The Birthday Problem

Mala Mahadevan explains the Birthday problem and demonstrates it with SQL and R:

Given a room of 23 random people, what are chances that two or more of them have the same birthday? 

This problem is a little different from the earlier ones, where we actually knew what the probability in each situation was.

What are chances that two people do NOT share the same birthday? Let us exclude leap years for now..chances that two people do not share the same birthday is 364/365, since one person’s birthday is already a given. In a group of 23 people, there are 253 possible pairs (23*22)/2. So the chances of no two people sharing a birthday is 364/365 multiplied 253 times. The chances of two people sharing a birthday, then, per basics of probability, is 1 – this.

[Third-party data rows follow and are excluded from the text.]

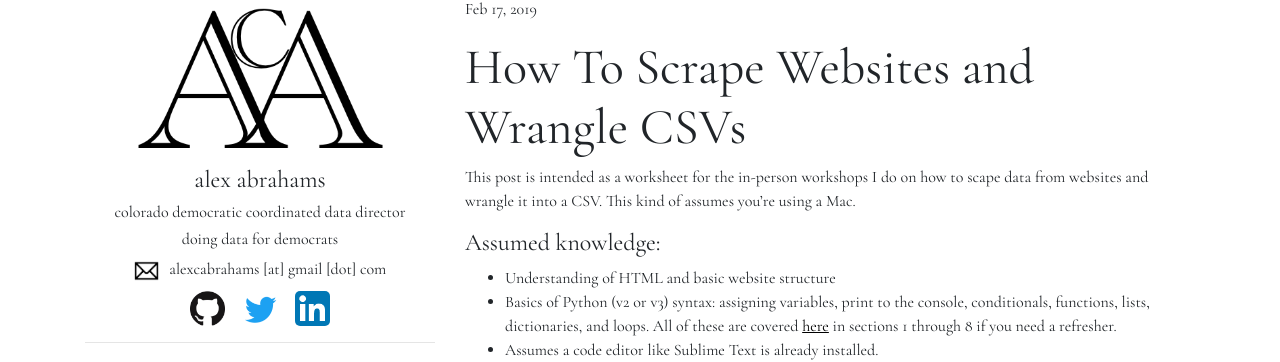
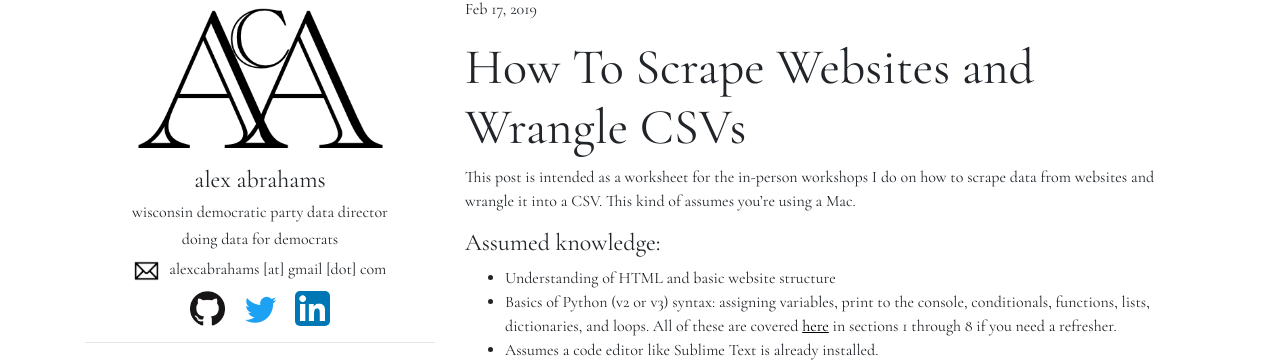
Before and after one commit to AlexAbes/alexabrahams5, a Jekyll site: the page built from _posts/2019-02-17-scrapewebsites.md, in a window 1280 px wide and 900 px high. Shown: the part 60-422 px from the top of the window. Built offline with Jekyll 4.4.1, drawn with Linux system fonts in a browser that asks for light colours; nearby versions of some CDN libraries; some web fonts are replaced.

Commit message:
fixed typo and job title

```diff
--- a/_includes/sidebar.html
+++ b/_includes/sidebar.html
@@ -2,7 +2,7 @@
     <a href="http://alexandraabrahams.com/"><img src="{{base}}/img/logo@2x.png" id="logo"></a>
     <div id = "desc">
         <h4>alex abrahams</h4>
-        <h6>colorado democratic coordinated data director</h6>
+        <h6>wisconsin democratic party data director</h6>
         <h6>doing data for democrats</h6>
         <span><img src="{{base}}/img/mail_logo.png" id="mail_logo">alexcabrahams [at] gmail [dot] com</span>
     </div>
--- a/_posts/2019-02-17-scrapewebsites.md
+++ b/_posts/2019-02-17-scrapewebsites.md
@@ -4,7 +4,7 @@ title:  "How To Scrape Websites and Wrangle CSVs"
 date:   2019-02-17 11:16:03
 ---
 
-This post is intended as a worksheet for the in-person workshops I do on how to scape data from websites and wrangle it into a CSV. This kind of assumes you're using a Mac.
+This post is intended as a worksheet for the in-person workshops I do on how to scrape data from websites and wrangle it into a CSV. This kind of assumes you're using a Mac.
 
 #### Assumed knowledge:
 * Understanding of HTML and basic website structure
```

The funny thing for me is that I’ve had the Birthday problem explained three separate times using as a demo the 20-30 people in the classroom.  In none of those three cases was there a match, so although I understand that it is correct and how it is correct, the 100% failure to replicate led a little nagging voice in the back of my mind to discount it.

Related Posts


John Mount explains the vtreat package that he and Nina Zumel have put together: When attempting predictive modeling with real-world data you quicklyrun into difficulties beyond what is typically emphasized in machine learning coursework: Missing, invalid, or out of range values. Categorical variables with large sets of possible levels. Novel categorical levels discovered during test, cross-validation, or […]

Read More

R 3.4.4 Now Available

David Smith notes that R 3.4.4 is now generally available: R 3.4.4 has been released, and binaries for Windows, Mac, Linux and now available for download on CRAN. This update (codenamed “Someone to Lean On” — likely a Peanuts reference, though I couldn’t find which one with a quick search) is a minor bugfix release, and shouldn’t cause […]

Read More


April 2017
« Mar May »